Every art form has a notion of a cult work, that is something that is not widely known but develops a following, often amongst the cognoscenti. As I was developing my interest in photography, one of the first cult works recommended to me was a book called The Solitude of Ravens by the Japanese photographer Masahisa Fukase. Around 2008 I snagged one online for thirty bucks or so, just before they went up in price tenfold. Without knowing anything about Fukase, the Ravens series immediately drew me in with its arresting depiction of the forlornness of nature via the birds in the title. I felt their pull anew on my recent visit to Japan – somehow on this trip I kept noticing ravens every day.

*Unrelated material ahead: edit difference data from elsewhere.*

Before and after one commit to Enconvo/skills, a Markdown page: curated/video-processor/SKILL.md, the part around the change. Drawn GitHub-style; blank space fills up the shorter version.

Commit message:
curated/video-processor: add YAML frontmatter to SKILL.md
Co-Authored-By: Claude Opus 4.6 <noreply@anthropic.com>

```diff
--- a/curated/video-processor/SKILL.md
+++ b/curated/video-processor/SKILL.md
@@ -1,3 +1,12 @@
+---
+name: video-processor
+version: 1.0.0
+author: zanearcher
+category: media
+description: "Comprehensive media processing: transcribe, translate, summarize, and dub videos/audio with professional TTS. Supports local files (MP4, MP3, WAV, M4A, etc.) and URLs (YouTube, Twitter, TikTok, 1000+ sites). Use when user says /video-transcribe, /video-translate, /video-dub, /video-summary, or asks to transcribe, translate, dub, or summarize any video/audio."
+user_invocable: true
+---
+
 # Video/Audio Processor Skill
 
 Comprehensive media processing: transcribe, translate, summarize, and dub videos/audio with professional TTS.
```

Fukase was a highly influential artist, one of the first to pave the way for a generation of Japanese photographers, even though he remains less known outside of Japan than his contemporaries such as Daido Moriyama and Araki, with whom he co-founded one of the first schools of photography in Japan. His own style, known as shi-shashin (“I-photography”) was intensely personal, and his personal life was intense. Mentally unstable, Fukase turned to photography as both a sort of therapy and self-exploration, turning the camera onto himself and his family, especially his romantic partners Yukio Kawakami and Yoko Wanibe, both of whom eventually fled from him.

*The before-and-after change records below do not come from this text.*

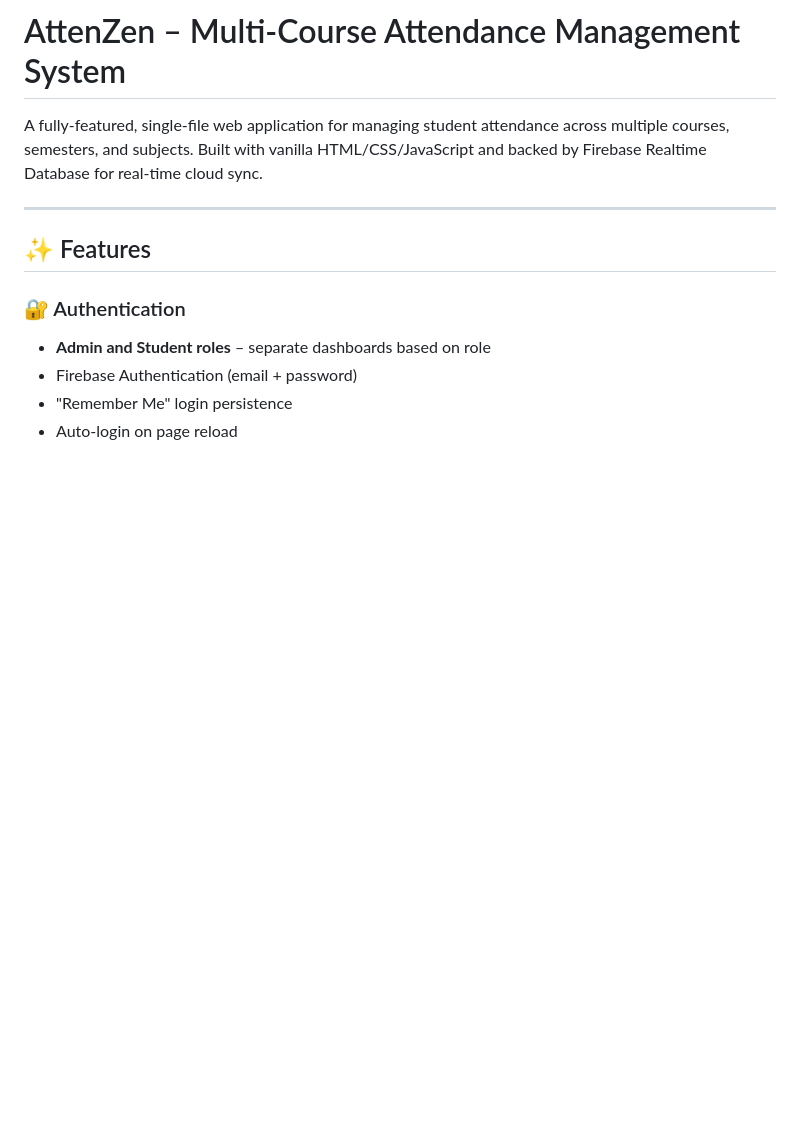
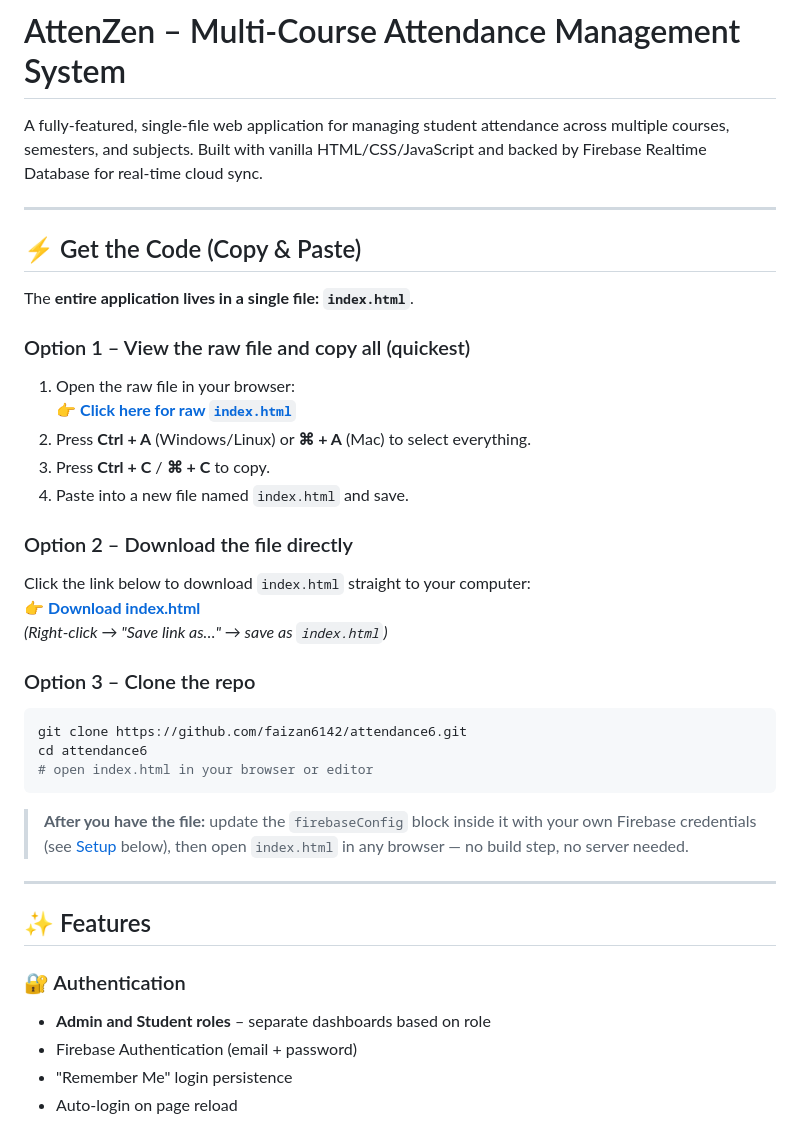
Before and after one commit to faizan6142/attendance6, a Markdown page: README.md, the part around the change. Rendered like a GitHub page; blank space fills up the shorter version.

Commit message:
Add "Get the Code (Copy & Paste)" section to README with raw link, download, and clone options
Co-authored-by: faizan6142 <197640364+faizan6142@users.noreply.github.com>

````diff
--- a/README.md
+++ b/README.md
@@ -1,6 +1,36 @@
 # AttenZen – Multi-Course Attendance Management System
 
 A fully-featured, single-file web application for managing student attendance across multiple courses, semesters, and subjects. Built with vanilla HTML/CSS/JavaScript and backed by Firebase Realtime Database for real-time cloud sync.
+
+---
+
+## ⚡ Get the Code (Copy & Paste)
+
+The **entire application lives in a single file: `index.html`**.
+
+### Option 1 – View the raw file and copy all (quickest)
+
+1. Open the raw file in your browser:
+   👉 **[Click here for raw `index.html`](https://raw.githubusercontent.com/faizan6142/attendance6/main/index.html)**
+2. Press **Ctrl + A** (Windows/Linux) or **⌘ + A** (Mac) to select everything.
+3. Press **Ctrl + C** / **⌘ + C** to copy.
+4. Paste into a new file named `index.html` and save.
+
+### Option 2 – Download the file directly
+
+Click the link below to download `index.html` straight to your computer:
+👉 **[Download index.html](https://raw.githubusercontent.com/faizan6142/attendance6/main/index.html)**
+*(Right-click → "Save link as…" → save as `index.html`)*
+
+### Option 3 – Clone the repo
+
+```bash
+git clone https://github.com/faizan6142/attendance6.git
+cd attendance6
+# open index.html in your browser or editor
+```
+
+> **After you have the file:** update the `firebaseConfig` block inside it with your own Firebase credentials (see [Setup](#setup) below), then open `index.html` in any browser — no build step, no server needed.
 
 ---
 
````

I have never seen Fukase’s photos outside of books, until recently when I visited a retrospective of Fukase’s work at TOP Museum in Tokyo. It’s a comprehensive exhibit that traces the arc of Fukase’s work and his eventual descent that was hastened by a head trauma from a fall.
The photos are arranged by chapters in a chronological order, tracing the arc of Fukase’s troubled life. They show his brilliance at finding the surreal in the mundane, and the mundane in the surreal. Some of the powerful photos are the most intimate, like those of his family seated with their backs to him, except his wife Yoko, who is stripped to the waist, her hair covering her breasts, looking unflinchingly into the camera. The tension is as real as it is matter of fact.
Fukase was also great at catching and enlarging a detail that made some of his photos arresting, like the mouth of a cat, or a claw of a raven. Ravens, the series that drew me in first, remains the most powerful of his work. The solitude, the sense of foreboding, but also of a certain uneasy, solitary peace will either discomfort or comfort you, and may tell you more about yourself than you want to know.
Masahisa Fukase 1961-1991 Retrospective, TOP Museum in Tokyo, through June 4th, 2023
All images courtesy of the museum and Fukase’s archive